A frequent follow-up question to “Are you a Christian?” is “What denomination are you?” “Denomination” is not found in the Bible, and the idea is based on sectarianism and division. “Denomination” is not simply an incidental name, but a choice to be divided from other believers who do not share the same sectarian doctrines. Religious denominations are divisions among people who may all claim to follow the same Lord and same Bible but cannot agree because of their denomination.
As Jesus prayed for His apostles before His arrest, He said, “Neither pray I for these alone, but for them also which shall believe on me through their word, that they all may be one, as thou Father art in me, and I in thee; that they also may be one is us, that the world may believe that thou hast sent me” (John 17:20-21). Jesus wanted unity among His apostles, and everyone who would believe the apostles’ teaching (whether through their preaching or writings). This unity is not possible as long as the denominational system exists.
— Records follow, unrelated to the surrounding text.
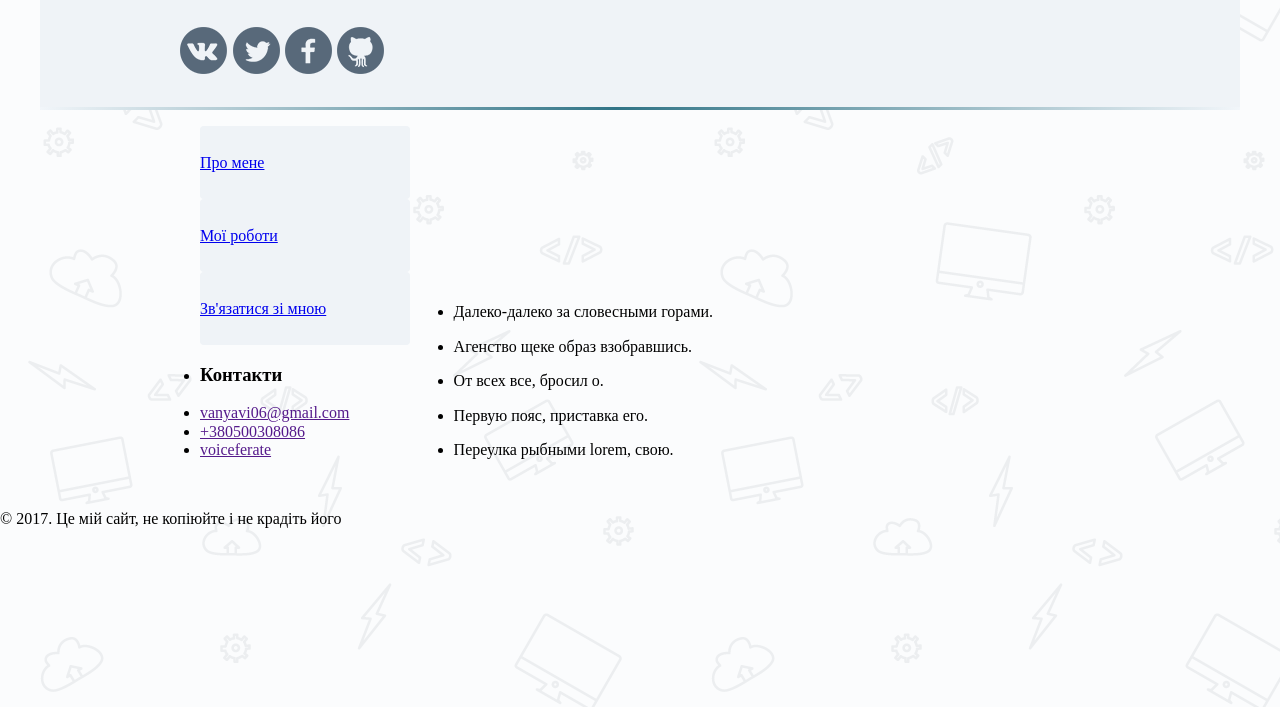
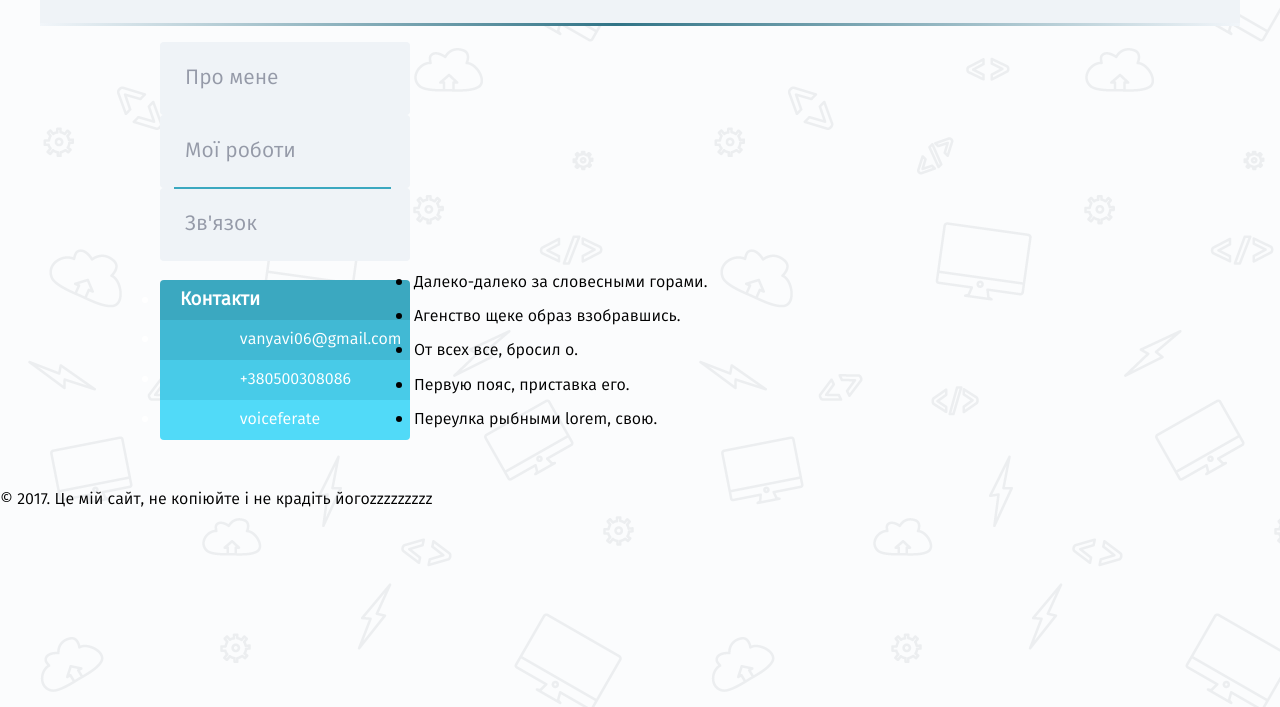
Before and after one commit to voiceferate/loft, a website: page app/html/index.html in a window 1280 px wide. Shown: the part 93-800 px from the top of the page. Drawn offline with nearby package versions, Linux system fonts and the light colour scheme; files that its build step writes are made by us from their sources; files whose address does not match are found by name.

Commit message:
aside look compleated

```diff
--- a/app/css/_aside_left.css
+++ b/app/css/_aside_left.css
@@ -12,4 +12,69 @@
 	line-height: 4.5625em;
 	border-radius: 4px;
 	background-color:  #eff3f7;
+	color:  #959aa8;
 }
+
+.side-nav__list-item:hover{
+	background-color:  #3ba8c0;
+	color: #fff;
+}
+
+.side-nav__link{
+	position: relative;
+	font-size: 1.3125em;/* Приближение из-за подстановки шрифтов */
+	text-decoration: none;
+	-webkit-box-sizing: border-box;
+	-moz-box-sizing: border-box;
+	box-sizing: border-box;
+	padding-left: 25px;
+	width: 100%;
+	display: inline-block;
+	color: inherit;
+}
+
+.side-nav__link_active:after{
+	content: "";
+	position: absolute;
+	left: 14px;
+	bottom: -1px;
+	display: block;
+	width: 87%;
+	border-bottom: 2px solid #3ba8c0;
+}
+
+.side-info{
+	color:  #fff;
+	font-size: 1em;
+}
+
+.side-info__item{
+	height: 40px;
+	line-height: 40px;
+	padding-left: 32%;
+}
+
+.side-info__item_caption{
+	padding-left: 0;
+}
+
+.side-info__item_mail{
+	background-color:  #41b9d4;
+
+}
+
+.side-info__item_phone{
+	background-color:  #48cbe8;
+}
+
+.side-info__item_skype{
+	background-color:  #51daf8;
+	border-radius: 0 0 4px 4px;
+}
+
+.side-info__caption{
+	height: inherit;
+	background-color:  #3ba8c0;
+	border-radius: 4px 4px 0 0;
+	padding-left: 20px;
+}
--- a/app/css/_global_styles.css
+++ b/app/css/_global_styles.css
@@ -1,6 +1,7 @@
 body{
 	background: #fff url('../images/comppattern2.png') 0 0 repeat;
 	font-size: 1em;
+	font-family: 'fira_sansbook';
 }
 
 .s-wrapper{
--- a/app/css/_header_styles.css
+++ b/app/css/_header_styles.css
@@ -1,4 +1,4 @@
-header{
+.main-header{
 	max-width: 1200px;
 	min-height: 119px;
 	margin: 0 auto;
--- a/app/css/normalize.css
+++ b/app/css/_normalize.css
@@ -103,6 +103,8 @@ pre {
 a {
   background-color: transparent; /* 1 */
   -webkit-text-decoration-skip: objects; /* 2 */
+  color: inherit;
+  text-decoration: none;
 }
 
 /**
@@ -445,3 +447,13 @@ template {
 [hidden] {
   display: none;
 }
+
+/*my styles*/
+
+ul, menu, dir{
+    -webkit-margin-before: 1em;
+    -webkit-margin-after: 1em;
+    -webkit-margin-start: 0px;
+    -webkit-margin-end: 0px;
+    -webkit-padding-start: 0px;
+}
--- a/app/html/components/_aside_left.html
+++ b/app/html/components/_aside_left.html
@@ -2,14 +2,14 @@
   <nav class="side-nav">
     <ul class="side-nav__list">
       <li class="side-nav__list-item"><a href="#" class="side-nav__link">Про мене</a></li>
-      <li class="side-nav__list-item"><a href="#" class="side-nav__link">Мої роботи</a></li>
-      <li class="side-nav__list-item"><a href="#" class="side-nav__link">Зв'язатися зі мною</a></li>
+      <li class="side-nav__list-item"><a href="#" class="side-nav__link side-nav__link_active">Мої роботи</a></li>
+      <li class="side-nav__list-item"><a href="#" class="side-nav__link">Зв'язок</a></li>
     </ul>
   </nav>
   <ul class="side-info">
-    <li class="side-info__item"><h3 class="side-info__caption">Контакти</h3></li>
-    <li class="side-info__item"><a href="" class="side-info__link">vanyavi06@gmail.com</a></li>
-    <li class="side-info__item"><a href="" class="side-info__link">+380500308086</a></li>
-    <li class="side-info__item"><a href="" class="side-info__link">voiceferate</a></li>
+    <li class="side-info__item side-info__item_caption"><h3 class="side-info__caption">Контакти</h3></li>
+    <li class="side-info__item side-info__item_mail"><a href="mailto:vanyavi06@gmail.com" class="side-info__link">vanyavi06@gmail.com</a></li>
+    <li class="side-info__item side-info__item_phone"><a href="tel:+380500308086" class="side-info__link">+380500308086</a></li>
+    <li class="side-info__item side-info__item_skype"><a href="callto:+380500308086" class="side-info__link">voiceferate</a></li>
   </ul>
 </aside>
--- a/app/html/components/_footer.html
+++ b/app/html/components/_footer.html
@@ -2,5 +2,5 @@
   <div class="footer__login-btn">
     <img src="" alt="" class="footer__login-img">
   </div>
-  <p class="footer__text">&copy 2017. Це мій сайт, не копіюйте і не крадіть його</p>
+  <p class="footer__text">&copy 2017. Це мій сайт, не копіюйте і не крадіть йогоzzzzzzzzz</p>
 </footer>
--- a/app/html/components/_header.html
+++ b/app/html/components/_header.html
@@ -1,4 +1,4 @@
-<header>
+<header class="main-header">
   <h1 class="header__logo"><img src="images/logo.png" alt="Loft_sChool" class="logo__img"></h1>
   <ul class="header-list">
     <li class="header-list__list-item">
--- a/gulpfile.js
+++ b/gulpfile.js
@@ -26,8 +26,8 @@ gulp.task('fileinclude', function() {
 gulp.task('concatCss', function () {
   return gulp.src('app/css/*.css')
     .pipe(concatCss("main.css"))
-	.pipe(cssnano())
-	.pipe(rename({suffix: '.min'}))
+	  .pipe(cssnano())
+	  .pipe(rename({suffix: '.min'}))
     .pipe(gulp.dest('dist/css/'))
     .pipe(browserSync.reload({stream: true}));
 });
```
Also changed, not shown: dist/css/main.min.css, dist/index.html.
The denominational system has developed with various creeds, manuals, handbooks, hierarchies, and systems of organization, which have grown more complex over time. Years ago many people understood that the denominational system was a violation of God’s will and sought to leave the denominations so that they could restore the “undenominational” church of Christ of the New Testament. By being just Christians, without being associated with any denomination, they believed they could better serve God. That is why the churches of Christ are undenominational. We have no creed but the Bible, no denominational or church hierarchy over the local congregation, and no authority for faith and practice other than the Bible. We are not “Church of Christ Christians,” but simply “Christians.”
“Seeds” of denominationalism were in the church at Corinth. Paul wrote, “It hath been declared unto me of you, my brethren, by them which are of the house of Chloe, that there are contentions among you. Now this I say, that every one of you saith, I am of Paul; and I of Apollos; and I of Cephas; and I of Christ” (I Cor. 1:11-12). Some were not satisfied to be Christians only, but wanted to be “Paulite Christians,” or “Apollosite Christians,” or “Cephasite Christians.” Paul asked, “Is Christ divided? Was Paul crucified for you? Or were you baptized in the name of Paul?” (1:13). They had divided the church into arguing factions. Paul emphasized the seriousness of the situation by saying he was glad he had only baptized a few at Corinth, so few could claim to follow him instead of Christ (1:14-16). Of what denomination were Peter and Paul? None! They were just Christians.
The church of Christ, if it truly is the church we read of in the New Testament, cannot be a denomination.